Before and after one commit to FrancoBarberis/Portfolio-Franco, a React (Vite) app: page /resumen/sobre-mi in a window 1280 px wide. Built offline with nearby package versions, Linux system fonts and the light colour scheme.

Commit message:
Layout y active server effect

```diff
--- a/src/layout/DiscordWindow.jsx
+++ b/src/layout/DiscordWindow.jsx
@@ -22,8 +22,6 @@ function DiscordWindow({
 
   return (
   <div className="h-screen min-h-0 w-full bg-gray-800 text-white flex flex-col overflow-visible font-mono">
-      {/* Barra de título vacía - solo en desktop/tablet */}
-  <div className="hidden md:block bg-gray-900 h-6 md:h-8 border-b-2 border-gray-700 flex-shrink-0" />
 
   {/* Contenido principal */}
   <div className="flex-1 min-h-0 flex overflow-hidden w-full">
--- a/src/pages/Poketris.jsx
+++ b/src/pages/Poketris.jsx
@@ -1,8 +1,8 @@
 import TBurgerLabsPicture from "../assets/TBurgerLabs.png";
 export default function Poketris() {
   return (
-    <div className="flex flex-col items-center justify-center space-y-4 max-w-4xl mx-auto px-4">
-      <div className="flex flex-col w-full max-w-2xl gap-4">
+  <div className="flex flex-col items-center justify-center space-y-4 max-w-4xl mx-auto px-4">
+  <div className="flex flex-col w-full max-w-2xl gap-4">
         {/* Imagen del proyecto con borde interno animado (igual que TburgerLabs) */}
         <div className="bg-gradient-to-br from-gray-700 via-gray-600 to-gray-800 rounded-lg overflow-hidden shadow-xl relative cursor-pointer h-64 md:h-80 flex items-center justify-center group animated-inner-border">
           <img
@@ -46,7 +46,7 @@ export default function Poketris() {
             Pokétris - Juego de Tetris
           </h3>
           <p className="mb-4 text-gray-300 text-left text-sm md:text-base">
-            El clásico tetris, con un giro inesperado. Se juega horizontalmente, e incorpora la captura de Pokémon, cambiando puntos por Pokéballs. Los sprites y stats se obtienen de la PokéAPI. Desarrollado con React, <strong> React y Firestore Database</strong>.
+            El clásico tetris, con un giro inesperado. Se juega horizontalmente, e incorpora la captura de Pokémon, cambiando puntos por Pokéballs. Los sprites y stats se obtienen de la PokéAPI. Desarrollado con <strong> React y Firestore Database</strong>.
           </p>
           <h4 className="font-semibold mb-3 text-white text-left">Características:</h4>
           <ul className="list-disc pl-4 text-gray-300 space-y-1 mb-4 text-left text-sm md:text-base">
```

==============================

Please return the records above in their exact form.

Before and after one commit to FrancoBarberis/Portfolio-Franco, a React (Vite) app: page /resumen/sobre-mi in a window 1280 px wide. Built offline with nearby package versions, Linux system fonts and the light colour scheme.

Commit message:
Layout y active server effect

```diff
--- a/src/layout/DiscordWindow.jsx
+++ b/src/layout/DiscordWindow.jsx
@@ -22,8 +22,6 @@ function DiscordWindow({
 
   return (
   <div className="h-screen min-h-0 w-full bg-gray-800 text-white flex flex-col overflow-visible font-mono">
-      {/* Barra de título vacía - solo en desktop/tablet */}
-  <div className="hidden md:block bg-gray-900 h-6 md:h-8 border-b-2 border-gray-700 flex-shrink-0" />
 
   {/* Contenido principal */}
   <div className="flex-1 min-h-0 flex overflow-hidden w-full">
--- a/src/pages/Poketris.jsx
+++ b/src/pages/Poketris.jsx
@@ -1,8 +1,8 @@
 import TBurgerLabsPicture from "../assets/TBurgerLabs.png";
 export default function Poketris() {
   return (
-    <div className="flex flex-col items-center justify-center space-y-4 max-w-4xl mx-auto px-4">
-      <div className="flex flex-col w-full max-w-2xl gap-4">
+  <div className="flex flex-col items-center justify-center space-y-4 max-w-4xl mx-auto px-4">
+  <div className="flex flex-col w-full max-w-2xl gap-4">
         {/* Imagen del proyecto con borde interno animado (igual que TburgerLabs) */}
         <div className="bg-gradient-to-br from-gray-700 via-gray-600 to-gray-800 rounded-lg overflow-hidden shadow-xl relative cursor-pointer h-64 md:h-80 flex items-center justify-center group animated-inner-border">
           <img
@@ -46,7 +46,7 @@ export default function Poketris() {
             Pokétris - Juego de Tetris
           </h3>
           <p className="mb-4 text-gray-300 text-left text-sm md:text-base">
-            El clásico tetris, con un giro inesperado. Se juega horizontalmente, e incorpora la captura de Pokémon, cambiando puntos por Pokéballs. Los sprites y stats se obtienen de la PokéAPI. Desarrollado con React, <strong> React y Firestore Database</strong>.
+            El clásico tetris, con un giro inesperado. Se juega horizontalmente, e incorpora la captura de Pokémon, cambiando puntos por Pokéballs. Los sprites y stats se obtienen de la PokéAPI. Desarrollado con <strong> React y Firestore Database</strong>.
           </p>
           <h4 className="font-semibold mb-3 text-white text-left">Características:</h4>
           <ul className="list-disc pl-4 text-gray-300 space-y-1 mb-4 text-left text-sm md:text-base">
```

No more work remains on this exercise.